**SUPPLIED RECORDS**.

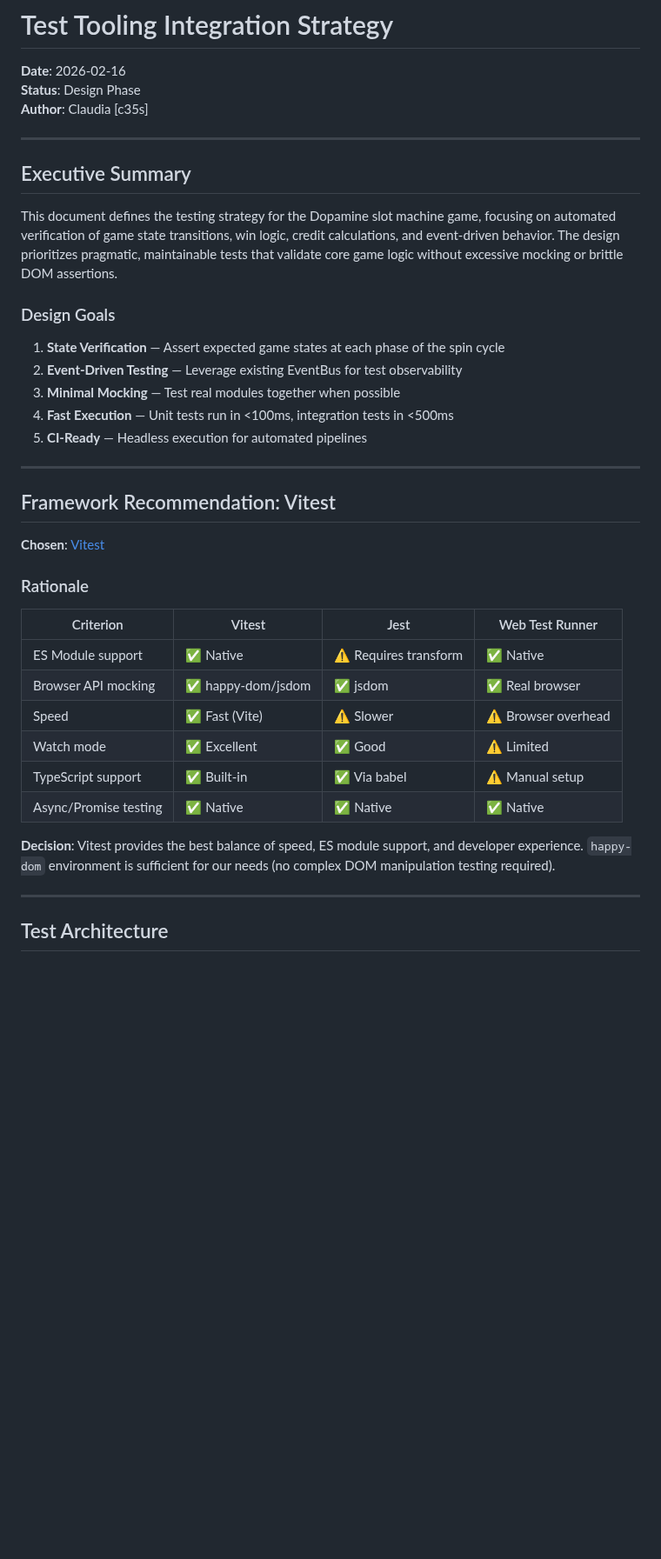
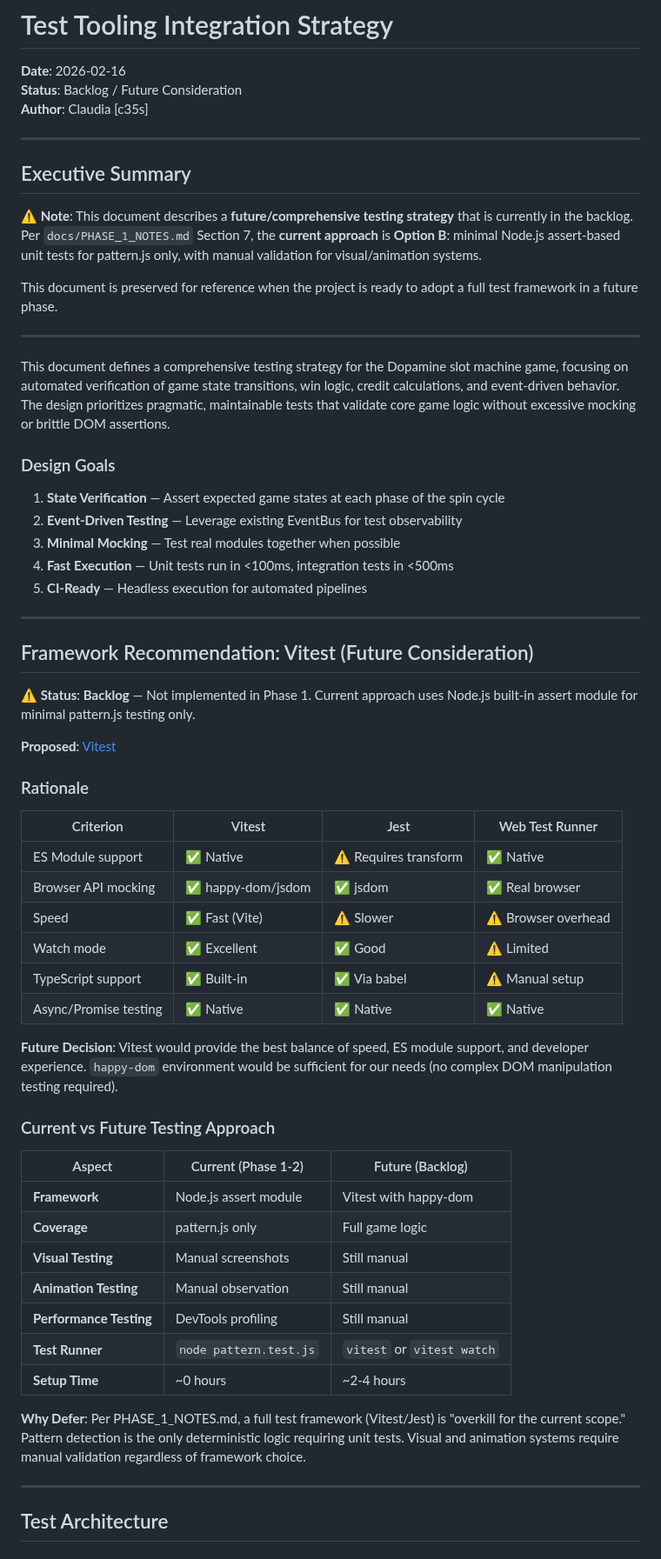
Before and after one commit to eloise-normal-name/dopamine, a Markdown page: docs/TESTING_STRATEGY.md, the part around the change. Shown at 87% size. Rendered like a GitHub page; blank space fills up the shorter version.

Commit message:
Address review comments: update quality gate status and move Vitest to backlog
Co-authored-by: eloise-normal-name <141464740+eloise-normal-name@users.noreply.github.com>

```diff
--- a/docs/TESTING_STRATEGY.md
+++ b/docs/TESTING_STRATEGY.md
@@ -1,14 +1,20 @@
 # Test Tooling Integration Strategy
 
 **Date**: 2026-02-16
-**Status**: Design Phase
+**Status**: Backlog / Future Consideration
 **Author**: Claudia [c35s]
 
 ---
 
 ## Executive Summary
 
-This document defines the testing strategy for the Dopamine slot machine game, focusing on automated verification of game state transitions, win logic, credit calculations, and event-driven behavior. The design prioritizes pragmatic, maintainable tests that validate core game logic without excessive mocking or brittle DOM assertions.
+**⚠️ Note**: This document describes a **future/comprehensive testing strategy** that is currently in the backlog. Per `docs/PHASE_1_NOTES.md` Section 7, the **current approach** is **Option B**: minimal Node.js assert-based unit tests for pattern.js only, with manual validation for visual/animation systems.
+
+This document is preserved for reference when the project is ready to adopt a full test framework in a future phase.
+
+---
+
+This document defines a comprehensive testing strategy for the Dopamine slot machine game, focusing on automated verification of game state transitions, win logic, credit calculations, and event-driven behavior. The design prioritizes pragmatic, maintainable tests that validate core game logic without excessive mocking or brittle DOM assertions.
 
 ### Design Goals
 
@@ -20,9 +26,11 @@ This document defines the testing strategy for the Dopamine slot machine game, f
 
 ---
 
-## Framework Recommendation: Vitest
+## Framework Recommendation: Vitest (Future Consideration)
 
-**Chosen**: [Vitest](https://vitest.dev/)
+**⚠️ Status**: **Backlog** — Not implemented in Phase 1. Current approach uses Node.js built-in assert module for minimal pattern.js testing only.
+
+**Proposed**: [Vitest](https://vitest.dev/)
 
 ### Rationale
 
@@ -35,7 +43,21 @@ This document defines the testing strategy for the Dopamine slot machine game, f
 | TypeScript support | ✅ Built-in | ✅ Via babel | ⚠️ Manual setup |
 | Async/Promise testing | ✅ Native | ✅ Native | ✅ Native |
 
-**Decision**: Vitest provides the best balance of speed, ES module support, and developer experience. `happy-dom` environment is sufficient for our needs (no complex DOM manipulation testing required).
+**Future Decision**: Vitest would provide the best balance of speed, ES module support, and developer experience. `happy-dom` environment would be sufficient for our needs (no complex DOM manipulation testing required).
+
+### Current vs Future Testing Approach
+
+| Aspect | Current (Phase 1-2) | Future (Backlog) |
+|--------|---------------------|------------------|
+| **Framework** | Node.js assert module | Vitest with happy-dom |
+| **Coverage** | pattern.js only | Full game logic |
+| **Visual Testing** | Manual screenshots | Still manual |
+| **Animation Testing** | Manual observation | Still manual |
+| **Performance Testing** | DevTools profiling | Still manual |
+| **Test Runner** | `node pattern.test.js` | `vitest` or `vitest watch` |
+| **Setup Time** | ~0 hours | ~2-4 hours |
+
+**Why Defer**: Per PHASE_1_NOTES.md, a full test framework (Vitest/Jest) is "overkill for the current scope." Pattern detection is the only deterministic logic requiring unit tests. Visual and animation systems require manual validation regardless of framework choice.
 
 ---
 
```
Also changed, not shown: docs/PHASE_1_NOTES.md (+1 -1 lines).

**WHAT YOU WILL DO**. In your copy of the listing, please omit the pictures and keep every word exact.

**ANSWER TO THIS TASK**.
Before and after one commit to eloise-normal-name/dopamine, a Markdown page: docs/TESTING_STRATEGY.md, the part around the change. Shown at 87% size. Rendered like a GitHub page; blank space fills up the shorter version.

Commit message:
Address review comments: update quality gate status and move Vitest to backlog
Co-authored-by: eloise-normal-name <141464740+eloise-normal-name@users.noreply.github.com>

```diff
--- a/docs/TESTING_STRATEGY.md
+++ b/docs/TESTING_STRATEGY.md
@@ -1,14 +1,20 @@
 # Test Tooling Integration Strategy
 
 **Date**: 2026-02-16
-**Status**: Design Phase
+**Status**: Backlog / Future Consideration
 **Author**: Claudia [c35s]
 
 ---
 
 ## Executive Summary
 
-This document defines the testing strategy for the Dopamine slot machine game, focusing on automated verification of game state transitions, win logic, credit calculations, and event-driven behavior. The design prioritizes pragmatic, maintainable tests that validate core game logic without excessive mocking or brittle DOM assertions.
+**⚠️ Note**: This document describes a **future/comprehensive testing strategy** that is currently in the backlog. Per `docs/PHASE_1_NOTES.md` Section 7, the **current approach** is **Option B**: minimal Node.js assert-based unit tests for pattern.js only, with manual validation for visual/animation systems.
+
+This document is preserved for reference when the project is ready to adopt a full test framework in a future phase.
+
+---
+
+This document defines a comprehensive testing strategy for the Dopamine slot machine game, focusing on automated verification of game state transitions, win logic, credit calculations, and event-driven behavior. The design prioritizes pragmatic, maintainable tests that validate core game logic without excessive mocking or brittle DOM assertions.
 
 ### Design Goals
 
@@ -20,9 +26,11 @@ This document defines the testing strategy for the Dopamine slot machine game, f
 
 ---
 
-## Framework Recommendation: Vitest
+## Framework Recommendation: Vitest (Future Consideration)
 
-**Chosen**: [Vitest](https://vitest.dev/)
+**⚠️ Status**: **Backlog** — Not implemented in Phase 1. Current approach uses Node.js built-in assert module for minimal pattern.js testing only.
+
+**Proposed**: [Vitest](https://vitest.dev/)
 
 ### Rationale
 
@@ -35,7 +43,21 @@ This document defines the testing strategy for the Dopamine slot machine game, f
 | TypeScript support | ✅ Built-in | ✅ Via babel | ⚠️ Manual setup |
 | Async/Promise testing | ✅ Native | ✅ Native | ✅ Native |
 
-**Decision**: Vitest provides the best balance of speed, ES module support, and developer experience. `happy-dom` environment is sufficient for our needs (no complex DOM manipulation testing required).
+**Future Decision**: Vitest would provide the best balance of speed, ES module support, and developer experience. `happy-dom` environment would be sufficient for our needs (no complex DOM manipulation testing required).
+
+### Current vs Future Testing Approach
+
+| Aspect | Current (Phase 1-2) | Future (Backlog) |
+|--------|---------------------|------------------|
+| **Framework** | Node.js assert module | Vitest with happy-dom |
+| **Coverage** | pattern.js only | Full game logic |
+| **Visual Testing** | Manual screenshots | Still manual |
+| **Animation Testing** | Manual observation | Still manual |
+| **Performance Testing** | DevTools profiling | Still manual |
+| **Test Runner** | `node pattern.test.js` | `vitest` or `vitest watch` |
+| **Setup Time** | ~0 hours | ~2-4 hours |
+
+**Why Defer**: Per PHASE_1_NOTES.md, a full test framework (Vitest/Jest) is "overkill for the current scope." Pattern detection is the only deterministic logic requiring unit tests. Visual and animation systems require manual validation regardless of framework choice.
 
 ---
 
```
Also changed, not shown: docs/PHASE_1_NOTES.md (+1 -1 lines).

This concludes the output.